Books / Culture

Our Books, Our Selves

where can i buy provigil in south africa IMG_6085The recent New York Times article about the lack of children’s literature by and about Latinos rang familiar to me. I have always had to do some extra homework to find media that featured characters that look like me – and now that I am raising children, I’m even more aware of the lack of diversity out there. As one might guess, our multiracial, queer family seldom encounters children’s literature that naturally reflects our familial composition or stories. So I was especially glad to see the exposure the issue is getting – and the great response from the Latina blogging community.

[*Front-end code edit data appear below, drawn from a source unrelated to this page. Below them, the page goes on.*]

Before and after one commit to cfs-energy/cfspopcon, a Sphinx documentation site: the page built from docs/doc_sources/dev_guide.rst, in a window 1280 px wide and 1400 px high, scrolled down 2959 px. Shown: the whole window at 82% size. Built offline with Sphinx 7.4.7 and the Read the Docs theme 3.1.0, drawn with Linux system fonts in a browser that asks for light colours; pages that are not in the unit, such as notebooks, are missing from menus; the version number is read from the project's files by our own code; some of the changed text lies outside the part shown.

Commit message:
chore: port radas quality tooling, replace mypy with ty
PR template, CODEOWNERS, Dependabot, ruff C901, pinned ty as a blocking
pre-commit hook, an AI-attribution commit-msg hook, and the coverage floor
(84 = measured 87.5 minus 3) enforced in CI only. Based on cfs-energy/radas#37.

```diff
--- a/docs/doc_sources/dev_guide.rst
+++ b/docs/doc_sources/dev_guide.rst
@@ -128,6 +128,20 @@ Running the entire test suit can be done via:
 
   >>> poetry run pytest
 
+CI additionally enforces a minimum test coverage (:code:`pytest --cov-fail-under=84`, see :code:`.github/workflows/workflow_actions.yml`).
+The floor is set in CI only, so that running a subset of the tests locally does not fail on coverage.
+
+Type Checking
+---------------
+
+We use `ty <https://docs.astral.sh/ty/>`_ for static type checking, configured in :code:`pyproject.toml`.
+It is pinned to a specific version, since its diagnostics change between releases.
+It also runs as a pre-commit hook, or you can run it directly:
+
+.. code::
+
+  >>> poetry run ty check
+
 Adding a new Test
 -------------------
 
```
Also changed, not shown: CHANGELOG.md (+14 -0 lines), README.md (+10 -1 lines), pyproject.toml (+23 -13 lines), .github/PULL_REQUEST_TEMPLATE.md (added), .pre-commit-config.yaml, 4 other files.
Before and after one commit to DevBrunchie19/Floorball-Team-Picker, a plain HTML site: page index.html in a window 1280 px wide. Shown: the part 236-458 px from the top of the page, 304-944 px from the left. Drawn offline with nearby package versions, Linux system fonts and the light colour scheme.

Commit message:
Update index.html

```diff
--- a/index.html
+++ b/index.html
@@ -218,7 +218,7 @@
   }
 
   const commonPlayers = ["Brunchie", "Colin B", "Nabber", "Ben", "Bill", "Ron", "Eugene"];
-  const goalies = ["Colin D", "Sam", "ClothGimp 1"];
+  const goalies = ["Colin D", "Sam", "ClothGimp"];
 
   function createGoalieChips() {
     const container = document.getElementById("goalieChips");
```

One part of the article that stood out to me was the interview with the Philly elementary teachers who stressed the importance of normalizing Latino characters and storylines:

“At Bayard Taylor Elementary in Philadelphia, a school where three-quarters of the students are Latino, Kimberly Blake, a third-grade bilingual teacher, said she struggles to find books about Latino children that are ‘about normal, everyday people.’ The few that are available tend to focus on stereotypes of migrant workers or on special holidays. ‘Our students look the way they look every single day of the year,” Ms. Blake said, “not just on Cinco de Mayo or Puerto Rican Day.’”

I think this is also so very relevant for queer (and all variations of nontraditional) families. It’s true that we’ve come a long way from Heather Has Two Mommies, but so many of the titles that appear on lists-of-books-that-are-LGBT-family-friendly aren’t really starring LGBT families, but rather explaining them. Books like these are important, and they deserve a place on library bookshelves and as a resource to teachers and families who are earnestly trying to enlighten themselves and others. But they cannot stand in for great stories that naturally revolve around truly diverse characters and families – stories that kids can identify with, be brave or scared or in love with. If my children continue to enjoy reading as much as they do now – and as much as I did throughout my youth – how great it would be if they could really see themselves amongst the characters they get to know over the years.

We live in a wonderfully diverse world, and each of us has many layers to our identities. I do realize that not every character can reflect every child – but that’s the point. There should be a much broader range of protagonists in children’s literature – not only so little Latino boys with queer parents can relate, but so that each of his peers can as well. It’s also vital for those children that don’t know anyone with a different color skin, two dads or who speaks another language – when they inevitably do meet someone different, they aren’t surprised to learn there are lots of different kind of families, cultures and races out there.

I know progress with things like this seems to come in baby steps. In the meantime we do some improvising when reading book after book that fails to mention non-mother characters playing any caretaking/housekeeping roles. Of course, it won’t be long before our two year old catches us switching out names and pronouns – and how great would it be if we didn’t have to.

I think the campaign by Latina bloggers and the NYT article are great steps toward amplifying a national dialogue around the significance of continually diversifying our literature. While we eagerly await the literature that this awareness produces, let’s be sure to enjoy some of the gems that do already exist. I was only able to find one book (ONE!) that features both and LGBT family and Latino characters (Antonio’s Card/ La tarjeta de Antonio, by Rigoberto Gonzalez), but there are growing numbers of books featuring LGBT families and (or should I say “or”) children of color. Let’s make sure we are creating a demand for these books – and perhaps we can even be the ones to write our stories.

Tags: ,

No Comments

  1. Thanks for this post. I’m often struck by the amount of nursemaids, coal chutes, petticoats, and other things irrelevant to the way we’re living that I encounter when I read to my daughter. While there’s nothing wrong with exploring Anglo-European history, I would like for her to grow up in a world of books that reflects her own experiences in a multi ethnic/racial/religious/lingual world of people who are queer and not, disabled and typical. And if I could have all that without any “very special episode” messages that would be even better. One of the sad things I’ve realized as I’ve studied African American and interracial children’s literature from the 1930s and 1940s is that the books that were published in the past, many of which are quite lovely, quickly went out of print. You’ve inspired me to branch out in my book buying, not only for my girl, but for her daycare class.

Leave a Reply

Your email address will not be published. Required fields are marked *


This site uses Akismet to reduce spam. Learn how your comment data is processed.